Repeat all of the entries, please, keeping each line exact.

"""

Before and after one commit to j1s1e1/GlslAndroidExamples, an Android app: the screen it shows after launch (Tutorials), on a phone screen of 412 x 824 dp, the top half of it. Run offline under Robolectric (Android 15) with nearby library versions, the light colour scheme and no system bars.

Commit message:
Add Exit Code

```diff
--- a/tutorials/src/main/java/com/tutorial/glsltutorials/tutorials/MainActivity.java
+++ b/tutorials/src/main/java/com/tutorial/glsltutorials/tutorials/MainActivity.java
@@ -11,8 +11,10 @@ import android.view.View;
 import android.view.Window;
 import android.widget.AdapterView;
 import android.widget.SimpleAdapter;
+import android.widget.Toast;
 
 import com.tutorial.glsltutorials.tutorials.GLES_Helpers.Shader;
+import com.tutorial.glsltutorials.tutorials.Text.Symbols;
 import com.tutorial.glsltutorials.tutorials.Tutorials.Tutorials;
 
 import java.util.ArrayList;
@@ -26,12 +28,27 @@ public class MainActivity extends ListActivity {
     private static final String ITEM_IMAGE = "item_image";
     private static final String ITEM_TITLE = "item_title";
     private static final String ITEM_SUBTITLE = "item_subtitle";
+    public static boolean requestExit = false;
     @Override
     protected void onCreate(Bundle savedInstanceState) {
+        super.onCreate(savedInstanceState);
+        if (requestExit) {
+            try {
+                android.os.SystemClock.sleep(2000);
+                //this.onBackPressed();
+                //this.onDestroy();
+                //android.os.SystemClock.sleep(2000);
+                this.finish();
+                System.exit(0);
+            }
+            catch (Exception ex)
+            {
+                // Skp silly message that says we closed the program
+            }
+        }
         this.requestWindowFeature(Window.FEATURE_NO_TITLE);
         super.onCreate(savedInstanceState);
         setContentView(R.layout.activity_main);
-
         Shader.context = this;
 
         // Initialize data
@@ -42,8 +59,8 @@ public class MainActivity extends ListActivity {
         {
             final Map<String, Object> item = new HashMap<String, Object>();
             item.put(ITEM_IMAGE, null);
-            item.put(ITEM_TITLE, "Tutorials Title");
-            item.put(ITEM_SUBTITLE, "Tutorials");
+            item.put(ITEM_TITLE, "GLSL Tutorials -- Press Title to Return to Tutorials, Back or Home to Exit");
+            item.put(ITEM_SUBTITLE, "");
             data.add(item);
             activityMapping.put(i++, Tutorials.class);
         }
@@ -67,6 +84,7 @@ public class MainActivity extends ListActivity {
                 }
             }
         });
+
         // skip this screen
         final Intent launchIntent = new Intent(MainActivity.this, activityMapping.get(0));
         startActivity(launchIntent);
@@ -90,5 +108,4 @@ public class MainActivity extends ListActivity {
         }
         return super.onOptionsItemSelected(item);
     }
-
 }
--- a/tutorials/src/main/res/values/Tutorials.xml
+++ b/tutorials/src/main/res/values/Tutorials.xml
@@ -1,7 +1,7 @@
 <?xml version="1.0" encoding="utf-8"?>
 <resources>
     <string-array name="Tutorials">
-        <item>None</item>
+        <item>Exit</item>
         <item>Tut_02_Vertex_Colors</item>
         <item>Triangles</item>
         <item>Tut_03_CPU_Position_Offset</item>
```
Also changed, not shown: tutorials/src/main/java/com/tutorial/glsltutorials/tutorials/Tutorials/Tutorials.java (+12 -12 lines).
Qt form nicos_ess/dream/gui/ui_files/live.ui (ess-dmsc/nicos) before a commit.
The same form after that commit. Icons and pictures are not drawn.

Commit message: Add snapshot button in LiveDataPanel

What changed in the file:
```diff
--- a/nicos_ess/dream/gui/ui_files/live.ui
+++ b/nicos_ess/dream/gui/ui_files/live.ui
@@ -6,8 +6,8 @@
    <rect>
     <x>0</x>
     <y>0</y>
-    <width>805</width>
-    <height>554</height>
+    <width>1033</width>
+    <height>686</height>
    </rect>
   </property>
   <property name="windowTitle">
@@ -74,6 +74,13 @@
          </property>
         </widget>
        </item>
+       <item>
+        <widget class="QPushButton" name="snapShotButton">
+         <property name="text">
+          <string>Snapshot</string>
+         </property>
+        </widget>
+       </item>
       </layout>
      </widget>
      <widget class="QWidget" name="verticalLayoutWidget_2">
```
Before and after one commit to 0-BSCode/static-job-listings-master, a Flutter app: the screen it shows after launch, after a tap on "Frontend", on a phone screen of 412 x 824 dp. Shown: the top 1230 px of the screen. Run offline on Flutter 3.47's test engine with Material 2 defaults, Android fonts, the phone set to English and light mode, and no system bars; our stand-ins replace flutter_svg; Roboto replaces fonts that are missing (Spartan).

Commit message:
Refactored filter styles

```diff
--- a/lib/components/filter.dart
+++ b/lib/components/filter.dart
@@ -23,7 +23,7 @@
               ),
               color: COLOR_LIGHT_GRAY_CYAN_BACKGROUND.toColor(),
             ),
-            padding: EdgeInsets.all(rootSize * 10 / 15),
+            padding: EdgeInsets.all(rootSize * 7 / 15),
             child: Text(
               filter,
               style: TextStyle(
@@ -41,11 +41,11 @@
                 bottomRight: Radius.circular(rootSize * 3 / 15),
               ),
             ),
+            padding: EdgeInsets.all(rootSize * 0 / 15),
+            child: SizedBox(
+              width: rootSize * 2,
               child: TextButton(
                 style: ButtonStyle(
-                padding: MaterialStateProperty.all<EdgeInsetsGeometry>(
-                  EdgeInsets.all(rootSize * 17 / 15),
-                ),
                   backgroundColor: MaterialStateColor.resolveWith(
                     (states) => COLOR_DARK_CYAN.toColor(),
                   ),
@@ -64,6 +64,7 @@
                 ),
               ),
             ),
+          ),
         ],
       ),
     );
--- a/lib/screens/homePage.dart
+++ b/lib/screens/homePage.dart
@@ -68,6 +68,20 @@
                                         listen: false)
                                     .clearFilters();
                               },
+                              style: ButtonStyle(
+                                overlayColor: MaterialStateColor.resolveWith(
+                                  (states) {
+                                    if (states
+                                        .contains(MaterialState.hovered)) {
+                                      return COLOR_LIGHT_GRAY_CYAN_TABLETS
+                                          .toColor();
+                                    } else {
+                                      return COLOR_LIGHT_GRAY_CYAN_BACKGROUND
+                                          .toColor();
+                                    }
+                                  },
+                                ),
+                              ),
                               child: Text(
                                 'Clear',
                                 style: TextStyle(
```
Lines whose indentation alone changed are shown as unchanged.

"""

RESPONSE TO THE TASK:
Before and after one commit to j1s1e1/GlslAndroidExamples, an Android app: the screen it shows after launch (Tutorials), on a phone screen of 412 x 824 dp, the top half of it. Run offline under Robolectric (Android 15) with nearby library versions, the light colour scheme and no system bars.

Commit message:
Add Exit Code

```diff
--- a/tutorials/src/main/java/com/tutorial/glsltutorials/tutorials/MainActivity.java
+++ b/tutorials/src/main/java/com/tutorial/glsltutorials/tutorials/MainActivity.java
@@ -11,8 +11,10 @@ import android.view.View;
 import android.view.Window;
 import android.widget.AdapterView;
 import android.widget.SimpleAdapter;
+import android.widget.Toast;
 
 import com.tutorial.glsltutorials.tutorials.GLES_Helpers.Shader;
+import com.tutorial.glsltutorials.tutorials.Text.Symbols;
 import com.tutorial.glsltutorials.tutorials.Tutorials.Tutorials;
 
 import java.util.ArrayList;
@@ -26,12 +28,27 @@ public class MainActivity extends ListActivity {
     private static final String ITEM_IMAGE = "item_image";
     private static final String ITEM_TITLE = "item_title";
     private static final String ITEM_SUBTITLE = "item_subtitle";
+    public static boolean requestExit = false;
     @Override
     protected void onCreate(Bundle savedInstanceState) {
+        super.onCreate(savedInstanceState);
+        if (requestExit) {
+            try {
+                android.os.SystemClock.sleep(2000);
+                //this.onBackPressed();
+                //this.onDestroy();
+                //android.os.SystemClock.sleep(2000);
+                this.finish();
+                System.exit(0);
+            }
+            catch (Exception ex)
+            {
+                // Skp silly message that says we closed the program
+            }
+        }
         this.requestWindowFeature(Window.FEATURE_NO_TITLE);
         super.onCreate(savedInstanceState);
         setContentView(R.layout.activity_main);
-
         Shader.context = this;
 
         // Initialize data
@@ -42,8 +59,8 @@ public class MainActivity extends ListActivity {
         {
             final Map<String, Object> item = new HashMap<String, Object>();
             item.put(ITEM_IMAGE, null);
-            item.put(ITEM_TITLE, "Tutorials Title");
-            item.put(ITEM_SUBTITLE, "Tutorials");
+            item.put(ITEM_TITLE, "GLSL Tutorials -- Press Title to Return to Tutorials, Back or Home to Exit");
+            item.put(ITEM_SUBTITLE, "");
             data.add(item);
             activityMapping.put(i++, Tutorials.class);
         }
@@ -67,6 +84,7 @@ public class MainActivity extends ListActivity {
                 }
             }
         });
+
         // skip this screen
         final Intent launchIntent = new Intent(MainActivity.this, activityMapping.get(0));
         startActivity(launchIntent);
@@ -90,5 +108,4 @@ public class MainActivity extends ListActivity {
         }
         return super.onOptionsItemSelected(item);
     }
-
 }
--- a/tutorials/src/main/res/values/Tutorials.xml
+++ b/tutorials/src/main/res/values/Tutorials.xml
@@ -1,7 +1,7 @@
 <?xml version="1.0" encoding="utf-8"?>
 <resources>
     <string-array name="Tutorials">
-        <item>None</item>
+        <item>Exit</item>
         <item>Tut_02_Vertex_Colors</item>
         <item>Triangles</item>
         <item>Tut_03_CPU_Position_Offset</item>
```
Also changed, not shown: tutorials/src/main/java/com/tutorial/glsltutorials/tutorials/Tutorials/Tutorials.java (+12 -12 lines).
Qt form nicos_ess/dream/gui/ui_files/live.ui (ess-dmsc/nicos) before a commit.
The same form after that commit. Icons and pictures are not drawn.

Commit message: Add snapshot button in LiveDataPanel

What changed in the file:
```diff
--- a/nicos_ess/dream/gui/ui_files/live.ui
+++ b/nicos_ess/dream/gui/ui_files/live.ui
@@ -6,8 +6,8 @@
    <rect>
     <x>0</x>
     <y>0</y>
-    <width>805</width>
-    <height>554</height>
+    <width>1033</width>
+    <height>686</height>
    </rect>
   </property>
   <property name="windowTitle">
@@ -74,6 +74,13 @@
          </property>
         </widget>
        </item>
+       <item>
+        <widget class="QPushButton" name="snapShotButton">
+         <property name="text">
+          <string>Snapshot</string>
+         </property>
+        </widget>
+       </item>
       </layout>
      </widget>
      <widget class="QWidget" name="verticalLayoutWidget_2">
```
Before and after one commit to 0-BSCode/static-job-listings-master, a Flutter app: the screen it shows after launch, after a tap on "Frontend", on a phone screen of 412 x 824 dp. Shown: the top 1230 px of the screen. Run offline on Flutter 3.47's test engine with Material 2 defaults, Android fonts, the phone set to English and light mode, and no system bars; our stand-ins replace flutter_svg; Roboto replaces fonts that are missing (Spartan).

Commit message:
Refactored filter styles

```diff
--- a/lib/components/filter.dart
+++ b/lib/components/filter.dart
@@ -23,7 +23,7 @@
               ),
               color: COLOR_LIGHT_GRAY_CYAN_BACKGROUND.toColor(),
             ),
-            padding: EdgeInsets.all(rootSize * 10 / 15),
+            padding: EdgeInsets.all(rootSize * 7 / 15),
             child: Text(
               filter,
               style: TextStyle(
@@ -41,11 +41,11 @@
                 bottomRight: Radius.circular(rootSize * 3 / 15),
               ),
             ),
+            padding: EdgeInsets.all(rootSize * 0 / 15),
+            child: SizedBox(
+              width: rootSize * 2,
               child: TextButton(
                 style: ButtonStyle(
-                padding: MaterialStateProperty.all<EdgeInsetsGeometry>(
-                  EdgeInsets.all(rootSize * 17 / 15),
-                ),
                   backgroundColor: MaterialStateColor.resolveWith(
                     (states) => COLOR_DARK_CYAN.toColor(),
                   ),
@@ -64,6 +64,7 @@
                 ),
               ),
             ),
+          ),
         ],
       ),
     );
--- a/lib/screens/homePage.dart
+++ b/lib/screens/homePage.dart
@@ -68,6 +68,20 @@
                                         listen: false)
                                     .clearFilters();
                               },
+                              style: ButtonStyle(
+                                overlayColor: MaterialStateColor.resolveWith(
+                                  (states) {
+                                    if (states
+                                        .contains(MaterialState.hovered)) {
+                                      return COLOR_LIGHT_GRAY_CYAN_TABLETS
+                                          .toColor();
+                                    } else {
+                                      return COLOR_LIGHT_GRAY_CYAN_BACKGROUND
+                                          .toColor();
+                                    }
+                                  },
+                                ),
+                              ),
                               child: Text(
                                 'Clear',
                                 style: TextStyle(
```
Lines whose indentation alone changed are shown as unchanged.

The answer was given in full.